▸ **Before-and-after change data**
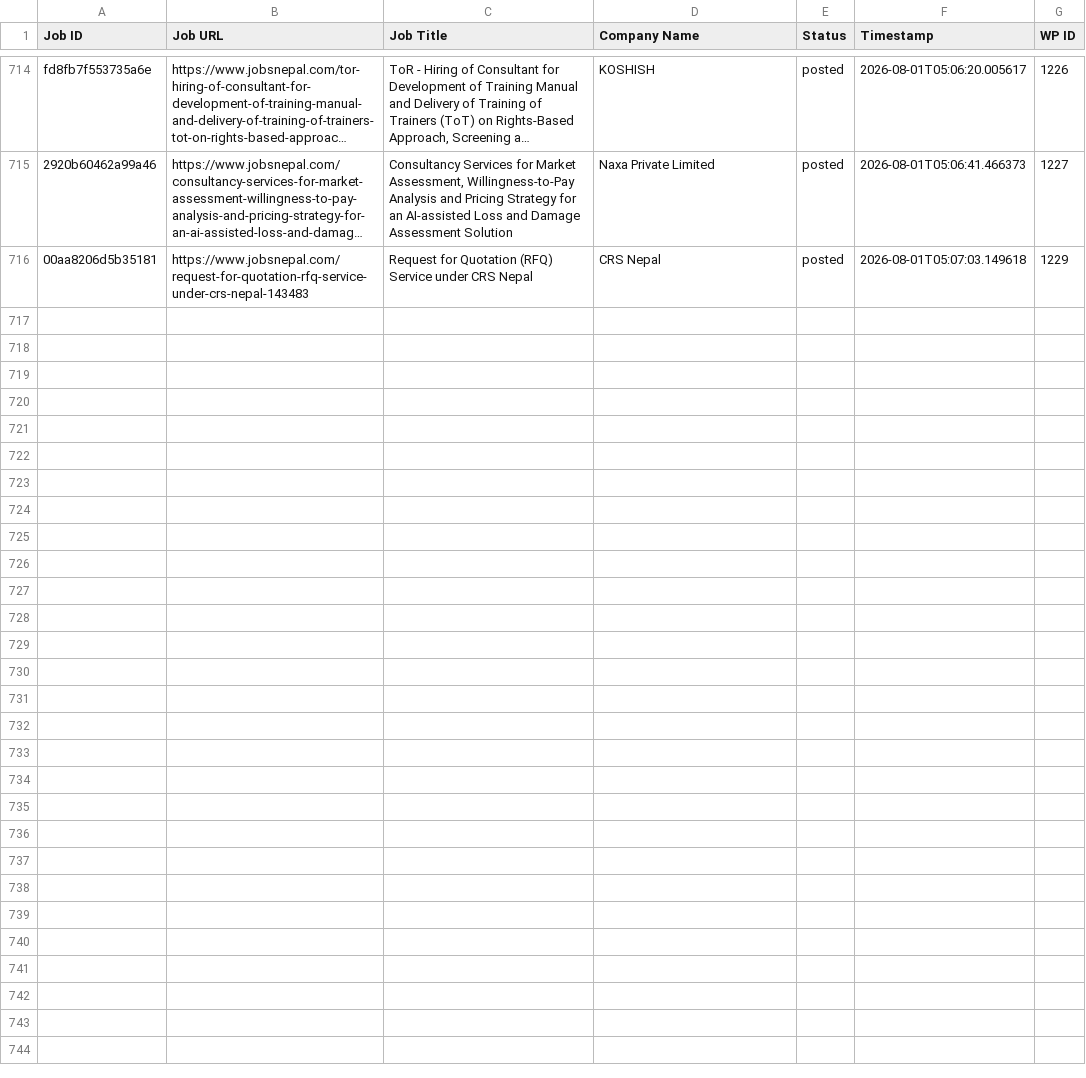
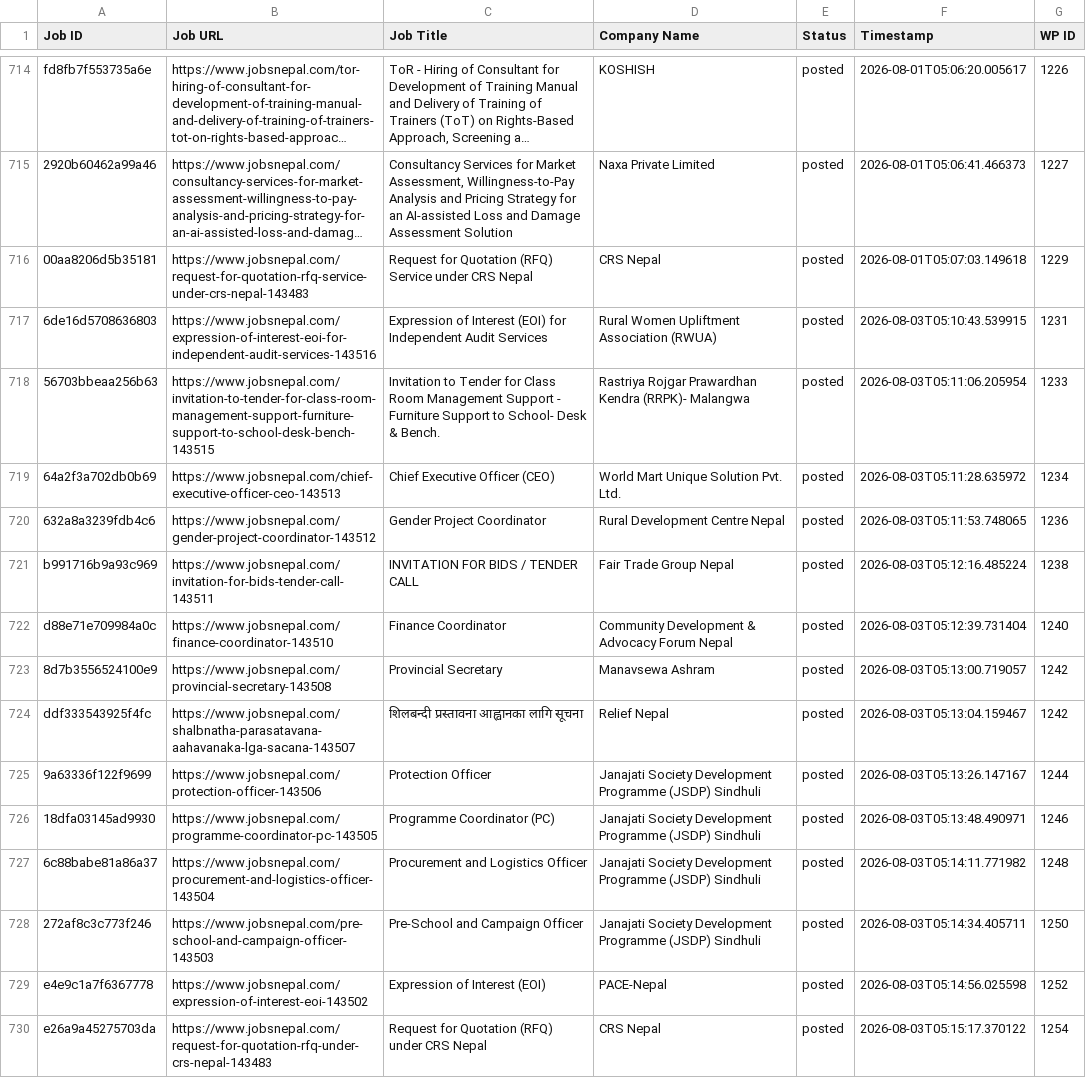
Before and after one commit to projectfetcher/np, a CSV file: processed_jobs.csv, drawn as a sheet; only a part is shown, gaps mark what is left out; long unchanged cells end in …; the diff names each change by its address in the sheet, - before the commit and + after, or states it on an @@ line.

```diff
--- a/processed_jobs.csv
+++ b/processed_jobs.csv
+row 717: 6de16d5708636803 | https://www.jobsnepal.com/expression-of-interest-eoi-for-independent-audit-services-143516 | Expression of Interest (EOI) for Independent Audit Services | Rural Women Upliftment Association (RWUA) | posted | 2026-08-03T05:10:43.539915 | 1231
+row 718: 56703bbeaa256b63 | https://www.jobsnepal.com/invitation-to-tender-for-class-room-management-support-furniture-support-to-school-desk-bench-143515 | Invitation to Tender for Class Room Management Support - Furniture Support to School- Desk & Bench. | Rastriya Rojgar Prawardhan Kendra (RRPK)- Malangwa | posted | 2026-08-03T05:11:06.205954 | 1233
+row 719: 64a2f3a702db0b69 | https://www.jobsnepal.com/chief-executive-officer-ceo-143513 | Chief Executive Officer (CEO) | World Mart Unique Solution Pvt. Ltd. | posted | 2026-08-03T05:11:28.635972 | 1234
+row 720: 632a8a3239fdb4c6 | https://www.jobsnepal.com/gender-project-coordinator-143512 | Gender Project Coordinator | Rural Development Centre Nepal | posted | 2026-08-03T05:11:53.748065 | 1236
+row 721: b991716b9a93c969 | https://www.jobsnepal.com/invitation-for-bids-tender-call-143511 | INVITATION FOR BIDS / TENDER CALL | Fair Trade Group Nepal | posted | 2026-08-03T05:12:16.485224 | 1238
+row 722: d88e71e709984a0c | https://www.jobsnepal.com/finance-coordinator-143510 | Finance Coordinator | Community Development & Advocacy Forum Nepal | posted | 2026-08-03T05:12:39.731404 | 1240
+row 723: 8d7b3556524100e9 | https://www.jobsnepal.com/provincial-secretary-143508 | Provincial Secretary | Manavsewa Ashram | posted | 2026-08-03T05:13:00.719057 | 1242
+row 724: ddf333543925f4fc | https://www.jobsnepal.com/shalbnatha-parasatavana-aahavanaka-lga-sacana-143507 | शिलबन्दी प्रस्तावना आह्वानका लागि सूचना | Relief Nepal | posted | 2026-08-03T05:13:04.159467 | 1242
+row 725: 9a63336f122f9699 | https://www.jobsnepal.com/protection-officer-143506 | Protection Officer | Janajati Society Development Programme (JSDP) Sindhuli | posted | 2026-08-03T05:13:26.147167 | 1244
+row 726: 18dfa03145ad9930 | https://www.jobsnepal.com/programme-coordinator-pc-143505 | Programme Coordinator (PC) | Janajati Society Development Programme (JSDP) Sindhuli | posted | 2026-08-03T05:13:48.490971 | 1246
+row 727: 6c88babe81a86a37 | https://www.jobsnepal.com/procurement-and-logistics-officer-143504 | Procurement and Logistics Officer | Janajati Society Development Programme (JSDP) Sindhuli | posted | 2026-08-03T05:14:11.771982 | 1248
+row 728: 272af8c3c773f246 | https://www.jobsnepal.com/pre-school-and-campaign-officer-143503 | Pre-School and Campaign Officer | Janajati Society Development Programme (JSDP) Sindhuli | posted | 2026-08-03T05:14:34.405711 | 1250
+row 729: e4e9c1a7f6367778 | https://www.jobsnepal.com/expression-of-interest-eoi-143502 | Expression of Interest (EOI) | PACE-Nepal | posted | 2026-08-03T05:14:56.025598 | 1252
+row 730: e26a9a45275703da | https://www.jobsnepal.com/request-for-quotation-rfq-under-crs-nepal-143483 | Request for Quotation (RFQ) under CRS Nepal | CRS Nepal | posted | 2026-08-03T05:15:17.370122 | 1254
```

▸ **Work order**
Within the records above, each line containing "Coordinator" is to be returned.

▸ **Solution**
+row 720: 632a8a3239fdb4c6 | https://www.jobsnepal.com/gender-project-coordinator-143512 | Gender Project Coordinator | Rural Development Centre Nepal | posted | 2026-08-03T05:11:53.748065 | 1236
+row 722: d88e71e709984a0c | https://www.jobsnepal.com/finance-coordinator-143510 | Finance Coordinator | Community Development & Advocacy Forum Nepal | posted | 2026-08-03T05:12:39.731404 | 1240
+row 726: 18dfa03145ad9930 | https://www.jobsnepal.com/programme-coordinator-pc-143505 | Programme Coordinator (PC) | Janajati Society Development Programme (JSDP) Sindhuli | posted | 2026-08-03T05:13:48.490971 | 1246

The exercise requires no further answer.